**ABOUT THIS TASK**
Go through the data below and return each line where the string "file" appears.

(Edit difference data)
[Start of Attachment]

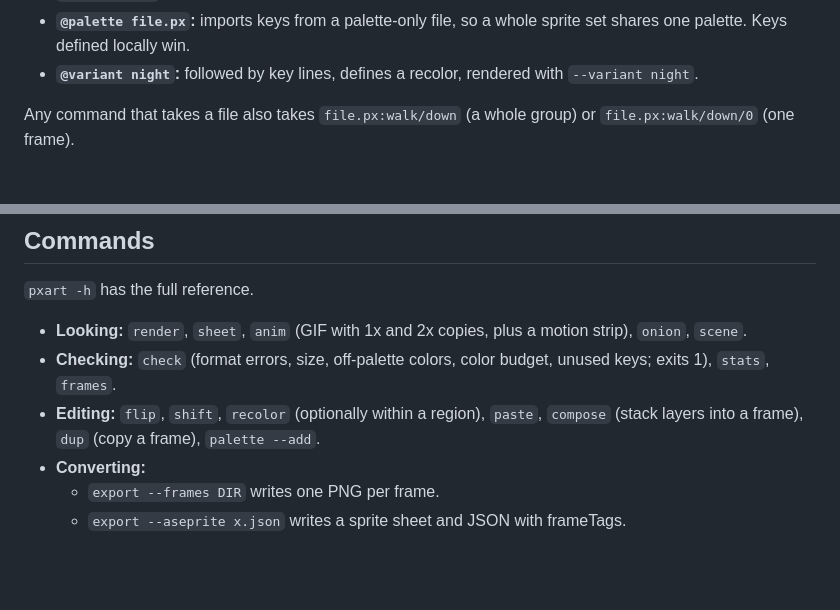
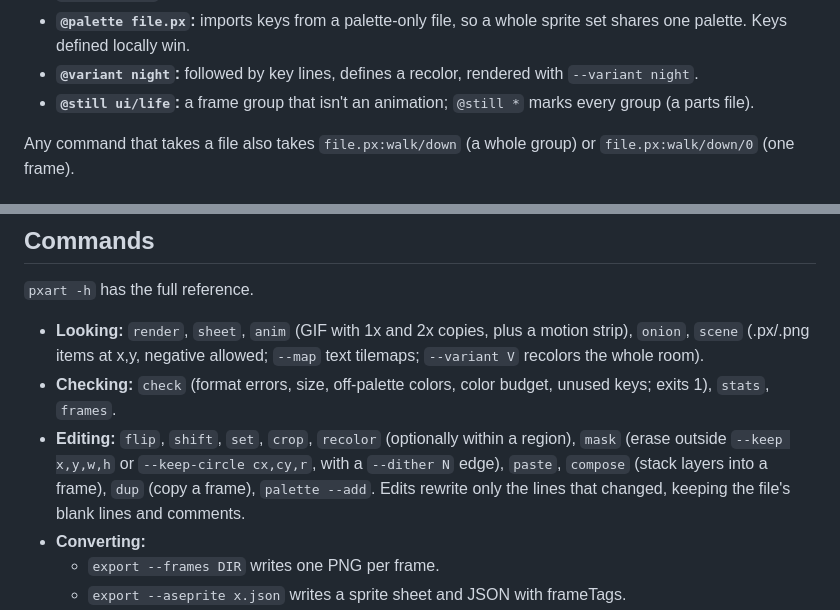
Before and after one commit to thethirdbearsolutions/pxart, a Markdown page: README.md, 2 parts joined by grey strips. Rendered like a GitHub page; blank space fills up the shorter version.

Commit message:
README: mask, scene --variant/PNG items, @still *, layout-preserving edits
Co-Authored-By: Claude Opus 5.5 <noreply@anthropic.com>
Claude-Session: https://claude.ai/code/session_01U2DhzndxMnGYv7oZQKWzyx

```diff
--- a/README.md
+++ b/README.md
@@ -67,6 +67,8 @@ pxart 1
   shares one palette. Keys defined locally win.
 - **`@variant night`:** followed by key lines, defines a recolor, rendered with
   `--variant night`.
+- **`@still ui/life`:** a frame group that isn't an animation; `@still *` marks every
+  group (a parts file).
 
 Any command that takes a file also takes `file.px:walk/down` (a whole group) or
 `file.px:walk/down/0` (one frame).
@@ -86,11 +88,15 @@ Unknown `@sections` are kept as-is, or rejected with `check --strict`.
 `pxart -h` has the full reference.
 
 - **Looking:** `render`, `sheet`, `anim` (GIF with 1x and 2x copies, plus a motion strip),
-  `onion`, `scene`.
+  `onion`, `scene` (.px/.png items at x,y, negative allowed; `--map` text tilemaps;
+  `--variant V` recolors the whole room).
 - **Checking:** `check` (format errors, size, off-palette colors, color budget, unused
   keys; exits 1), `stats`, `frames`.
-- **Editing:** `flip`, `shift`, `recolor` (optionally within a region), `paste`,
-  `compose` (stack layers into a frame), `dup` (copy a frame), `palette --add`.
+- **Editing:** `flip`, `shift`, `set`, `crop`, `recolor` (optionally within a region),
+  `mask` (erase outside `--keep x,y,w,h` or `--keep-circle cx,cy,r`, with a `--dither N`
+  edge), `paste`, `compose` (stack layers into a frame), `dup` (copy a frame),
+  `palette --add`. Edits rewrite only the lines that changed, keeping the file's blank
+  lines and comments.
 - **Converting:**
   - `export --frames DIR` writes one PNG per frame.
   - `export --aseprite x.json` writes a sprite sheet and JSON with frameTags.
```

[End of Attachment]

**TASK SOLUTION**
+  group (a parts file).
 Any command that takes a file also takes `file.px:walk/down` (a whole group) or
 `file.px:walk/down/0` (one frame).
+  `palette --add`. Edits rewrite only the lines that changed, keeping the file's blank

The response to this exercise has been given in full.